About the Mountain Festival
The Mountain Festival at the University of Alberta, facilitated by the Canadian Mountain Network (CMN), was first held in 2016. The purpose of the Festival is to celebrate mountain cultures, regions, and research thereby, bringing together mountain communities for International Mountain Day.
The Canadian Mountain Network works with partners on and off campus to plan, coordinate, and/or encourage engagement in Mountain-related events including panel discussions, film screenings, book launches, and more. The CMN also hosts a live-stream event on International Mountain Day to bring together communities holding their own International Mountain Day Celebrations.
MOUNTAINS UNDER PRESSURE: CLIMATE, HUNGER, MIGRATION
The United Nations 2017 theme is guided by these principles:
Mountains are early indicators of climate change and as global climate continues to warm, mountain people — some of the world’s hungriest and poorest — face even greater struggles to survive. The rising temperatures also mean that mountain glaciers are melting at unprecedented rates, affecting freshwater supplies downstream for millions of people. Mountain communities, however, have a wealth of knowledge and strategies accumulated over generations, on how to adapt to climate variability.
Climate change, climate variability and climate-induced disasters, combined with political, economic and social marginalization, increase the vulnerability of mountain peoples to food shortages and extreme poverty. Currently, about 39 percent of the mountain population in developing countries, or 329 million people, is estimated to be vulnerable to food insecurity.
As the vulnerability of mountain populations grows, migration increases both abroad and to urban centres. Those who remain are often women, left to manage the farms but with little access to credit, training and land tenure rights. Out-migration from mountain areas will also result in an inestimable loss in terms of provision of ecosystem services and preservation of cultural and agrobiodiversity.
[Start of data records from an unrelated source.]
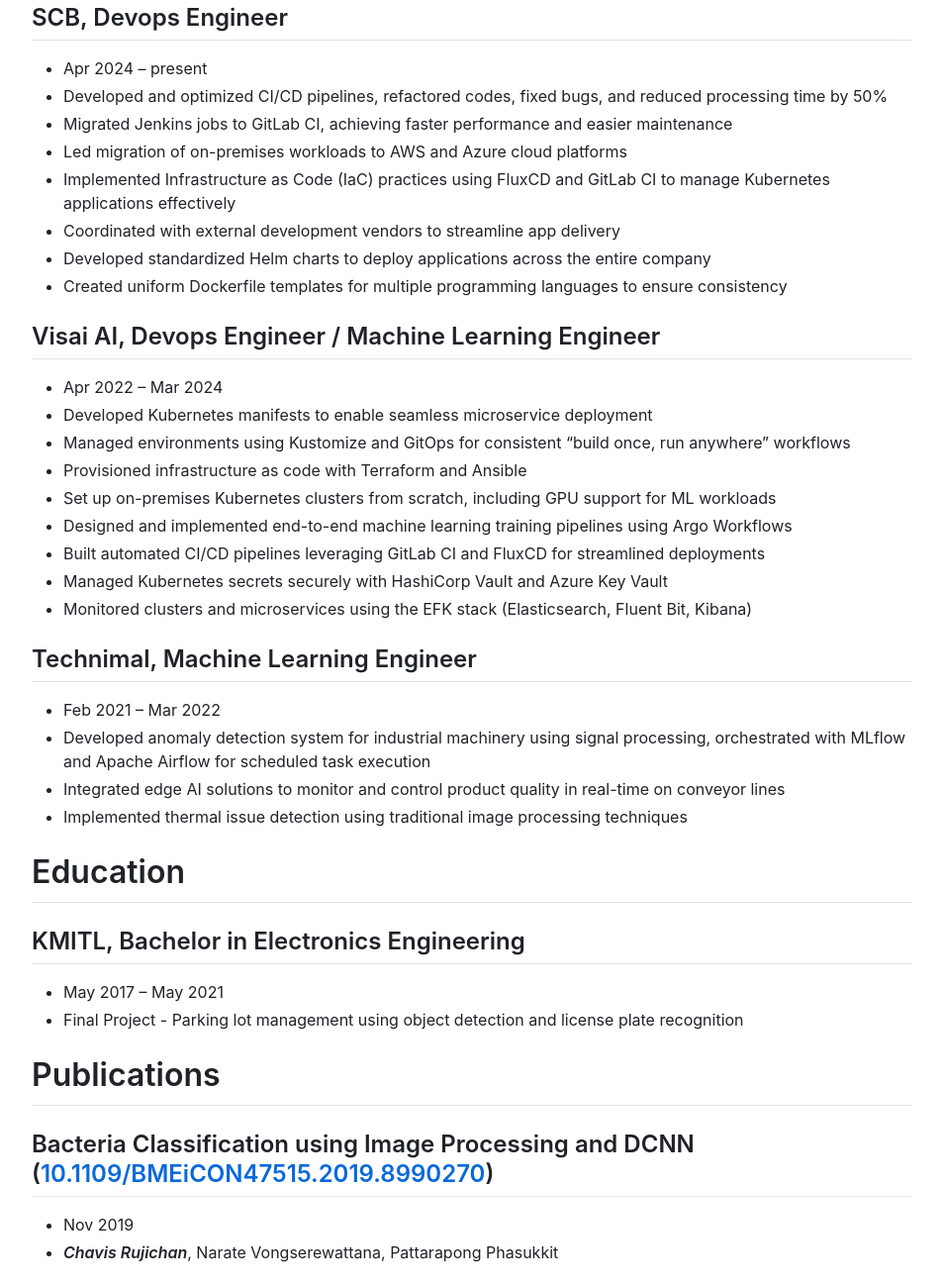
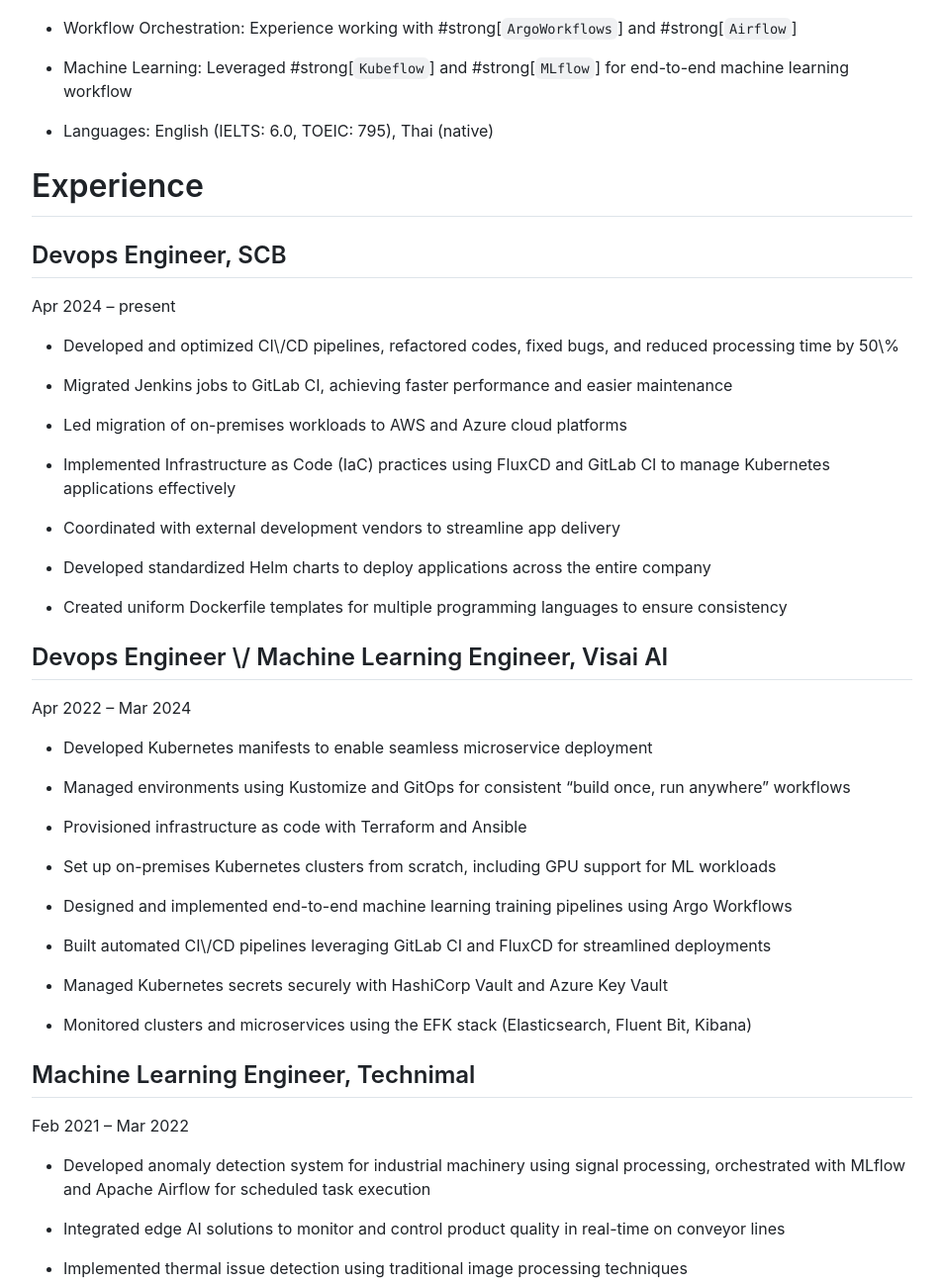
Before and after one commit to chavisr/chavisr.github.io, a plain HTML site: page index.html in a window 1280 px wide. Shown: the part 662-1960 px from the top of the page at 99% size, without its empty margins (163-1116 px from the left). Drawn offline with nearby package versions, Linux system fonts and the light colour scheme.

Commit message:
bump rendercv to v2.5

```diff
--- a/index.html
+++ b/index.html
@@ -6,7 +6,7 @@
     <meta name="viewport" content="width=device-width, initial-scale=1">
     <meta http-equiv="X-UA-Compatible" content="ie=edge">
     <title>
-        Chavis Rujichan's CV
+
     </title>
     <link rel="stylesheet"
         href="https://cdnjs.cloudflare.com/ajax/libs/github-markdown-css/5.5.1/github-markdown-light.min.css"
@@ -48,59 +48,111 @@
         </ul>
         <h1>Skills</h1>
         <ul>
-        <li>Programming: Proficient in <strong><code>Python</code></strong> and <strong><code>Git</code></strong>, strong in <strong><code>SHELL</code></strong> scripting and <strong><code>Linux</code></strong> fundamentals</li>
-        <li>Cloud Platforms: Hands-on experience with Microsoft <strong><code>Azure</code></strong> and <strong><code>AWS</code></strong> cloud services</li>
-        <li>CI/CD: Experienced in implementing GitOps with <strong><code>GitLab CI</code></strong> and <strong><code>FluxCD</code></strong>, with additional in <strong><code>Jenkins</code></strong> and <strong><code>ArgoCD</code></strong></li>
-        <li>Containerization: Skilled in container technologies including <strong><code>Kubernetes</code></strong> and <strong><code>Docker</code></strong> for scalable deployment</li>
-        <li>Infrastructure as Code (IaC): Proficient in Infrastructure as Code using <strong><code>Terraform</code></strong> and <strong><code>Ansible</code></strong></li>
-        <li>Observability &amp; Monitoring: Familiar with <strong><code>ELK</code></strong> stack, <strong><code>Prometheus</code></strong>, and <strong><code>Grafana</code></strong> for log management</li>
-        <li>Workflow Orchestration: Experience working with <strong><code>ArgoWorkflows</code></strong> and <strong><code>Airflow</code></strong></li>
-        <li>Machine Learning: Leveraged <strong><code>Kubeflow</code></strong> and <strong><code>MLflow</code></strong> for end-to-end machine learning workflow</li>
-        <li>Languages: English (IELTS: 6.0, TOEIC: 795), Thai (native)</li>
+        <li>
+        <p>Programming: Proficient in #strong[<code>Python</code>] and #strong[<code>Git</code>], strong in #strong[<code>SHELL</code>] scripting and #strong[<code>Linux</code>] fundamentals</p>
+        </li>
+        <li>
+        <p>Cloud Platforms: Hands-on experience with Microsoft #strong[<code>Azure</code>] and #strong[<code>AWS</code>] cloud services</p>
+        </li>
+        <li>
+        <p>CI\/CD: Experienced in implementing GitOps with #strong[<code>GitLab CI</code>] and #strong[<code>FluxCD</code>], with additional in #strong[<code>Jenkins</code>] and #strong[<code>ArgoCD</code>]</p>
+        </li>
+        <li>
+        <p>Containerization: Skilled in container technologies including #strong[<code>Kubernetes</code>] and #strong[<code>Docker</code>] for scalable deployment</p>
+        </li>
+        <li>
+        <p>Infrastructure as Code (IaC): Proficient in Infrastructure as Code using #strong[<code>Terraform</code>] and #strong[<code>Ansible</code>]</p>
+        </li>
+        <li>
+        <p>Observability &amp; Monitoring: Familiar with #strong[<code>ELK</code>] stack, #strong[<code>Prometheus</code>], and #strong[<code>Grafana</code>] for log management</p>
+        </li>
+        <li>
+        <p>Workflow Orchestration: Experience working with #strong[<code>ArgoWorkflows</code>] and #strong[<code>Airflow</code>]</p>
+        </li>
+        <li>
+        <p>Machine Learning: Leveraged #strong[<code>Kubeflow</code>] and #strong[<code>MLflow</code>] for end-to-end machine learning workflow</p>
+        </li>
+        <li>
+        <p>Languages: English (IELTS: 6.0, TOEIC: 795), Thai (native)</p>
+        </li>
         </ul>
         <h1>Experience</h1>
-        <h2>SCB, Devops Engineer</h2>
+        <h2><strong>Devops Engineer</strong>, SCB</h2>
+        <p>Apr 2024 – present</p>
         <ul>
-        <li>Apr 2024 – present</li>
-        <li>Developed and optimized CI/CD pipelines, refactored codes, fixed bugs, and reduced processing time by 50%</li>
-        <li>Migrated Jenkins jobs to GitLab CI, achieving faster performance and easier maintenance</li>
-        <li>Led migration of on-premises workloads to AWS and Azure cloud platforms</li>
-        <li>Implemented Infrastructure as Code (IaC) practices using FluxCD and GitLab CI to manage Kubernetes applications effectively</li>
-        <li>Coordinated with external development vendors to streamline app delivery</li>
-        <li>Developed standardized Helm charts to deploy applications across the entire company</li>
-        <li>Created uniform Dockerfile templates for multiple programming languages to ensure consistency</li>
+        <li>
+        <p>Developed and optimized CI\/CD pipelines, refactored codes, fixed bugs, and reduced processing time by 50\%</p>
+        </li>
+        <li>
+        <p>Migrated Jenkins jobs to GitLab CI, achieving faster performance and easier maintenance</p>
+        </li>
+        <li>
+        <p>Led migration of on-premises workloads to AWS and Azure cloud platforms</p>
+        </li>
+        <li>
+        <p>Implemented Infrastructure as Code (IaC) practices using FluxCD and GitLab CI to manage Kubernetes applications effectively</p>
+        </li>
+        <li>
+        <p>Coordinated with external development vendors to streamline app delivery</p>
+        </li>
+        <li>
+        <p>Developed standardized Helm charts to deploy applications across the entire company</p>
+        </li>
+        <li>
+        <p>Created uniform Dockerfile templates for multiple programming languages to ensure consistency</p>
+        </li>
         </ul>
-        <h2>Visai AI, Devops Engineer / Machine Learning Engineer</h2>
+        <h2><strong>Devops Engineer \/ Machine Learning Engineer</strong>, Visai AI</h2>
+        <p>Apr 2022 – Mar 2024</p>
         <ul>
-        <li>Apr 2022 – Mar 2024</li>
-        <li>Developed Kubernetes manifests to enable seamless microservice deployment</li>
-        <li>Managed environments using Kustomize and GitOps for consistent “build once, run anywhere” workflows</li>
-        <li>Provisioned infrastructure as code with Terraform and Ansible</li>
-        <li>Set up on-premises Kubernetes clusters from scratch, including GPU support for ML workloads</li>
-        <li>Designed and implemented end-to-end machine learning training pipelines using Argo Workflows</li>
-        <li>Built automated CI/CD pipelines leveraging GitLab CI and FluxCD for streamlined deployments</li>
-        <li>Managed Kubernetes secrets securely with HashiCorp Vault and Azure Key Vault</li>
-        <li>Monitored clusters and microservices using the EFK stack (Elasticsearch, Fluent Bit, Kibana)</li>
+        <li>
+        <p>Developed Kubernetes manifests to enable seamless microservice deployment</p>
+        </li>
+        <li>
+        <p>Managed environments using Kustomize and GitOps for consistent “build once, run anywhere” workflows</p>
+        </li>
+        <li>
+        <p>Provisioned infrastructure as code with Terraform and Ansible</p>
+        </li>
+        <li>
+        <p>Set up on-premises Kubernetes clusters from scratch, including GPU support for ML workloads</p>
+        </li>
+        <li>
+        <p>Designed and implemented end-to-end machine learning training pipelines using Argo Workflows</p>
+        </li>
+        <li>
+        <p>Built automated CI\/CD pipelines leveraging GitLab CI and FluxCD for streamlined deployments</p>
+        </li>
+        <li>
+        <p>Managed Kubernetes secrets securely with HashiCorp Vault and Azure Key Vault</p>
+        </li>
+        <li>
+        <p>Monitored clusters and microservices using the EFK stack (Elasticsearch, Fluent Bit, Kibana)</p>
+        </li>
         </ul>
-        <h2>Technimal, Machine Learning Engineer</h2>
+        <h2><strong>Machine Learning Engineer</strong>, Technimal</h2>
+        <p>Feb 2021 – Mar 2022</p>
         <ul>
-        <li>Feb 2021 – Mar 2022</li>
-        <li>Developed anomaly detection system for industrial machinery using signal processing, orchestrated with MLflow and Apache Airflow for scheduled task execution</li>
-        <li>Integrated edge AI solutions to monitor and control product quality in real-time on conveyor lines</li>
-        <li>Implemented thermal issue detection using traditional image processing techniques</li>
+        <li>
+        <p>Developed anomaly detection system for industrial machinery using signal processing, orchestrated with MLflow and Apache Airflow for scheduled task execution</p>
+        </li>
+        <li>
+        <p>Integrated edge AI solutions to monitor and control product quality in real-time on conveyor lines</p>
+        </li>
+        <li>
+        <p>Implemented thermal issue detection using traditional image processing techniques</p>
+        </li>
         </ul>
         <h1>Education</h1>
-        <h2>KMITL, Bachelor in Electronics Engineering</h2>
+        <h2><strong>KMITL</strong>, Bachelor in Electronics EngineeringMay 2017 – May 2021</h2>
         <ul>
-        <li>May 2017 – May 2021</li>
-        <li>Final Project - Parking lot management using object detection and license plate recognition</li>
+        <li>Final Project -- Parking lot management using object detection and license plate recognition</li>
         </ul>
         <h1>Publications</h1>
-        <h2>Bacteria Classification using Image Processing and DCNN (<a href="https://doi.org/10.1109/BMEiCON47515.2019.8990270">10.1109/BMEiCON47515.2019.8990270</a>)</h2>
-        <ul>
-        <li>Nov 2019</li>
-        <li><strong><em>Chavis Rujichan</em></strong>, Narate Vongserewattana, Pattarapong Phasukkit</li>
-        </ul>
+        <h2><strong>Bacteria Classification using Image Processing and DCNN</strong></h2>
+        <p>Nov 2019</p>
+        <h1>strong[#emph[Chavis Rujichan]], Narate Vongserewattana, Pattarapong Phasukkit</h1>
+        <p><a href="https://doi.org/10.1109/BMEiCON47515.2019.8990270">10.1109/BMEiCON47515.2019.8990270</a></p>
         <h1>Extracurricular Activities</h1>
         <ul>
         <li>Served as Teaching Assistant for Docker and Kubernetes training course</li>
```
Also changed, not shown: requirements.txt, 6 other files.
Investments and policies can alleviate the harsh living conditions of mountain communities and reverse out-migration trends from mountain areas.
International Mountain Day 2017 provides an occasion to highlight how climate, hunger and migration are affecting highlands and to ensure that sustainable mountain development is integrated into the 2030 Agenda and in the implementation of the Paris Agreement.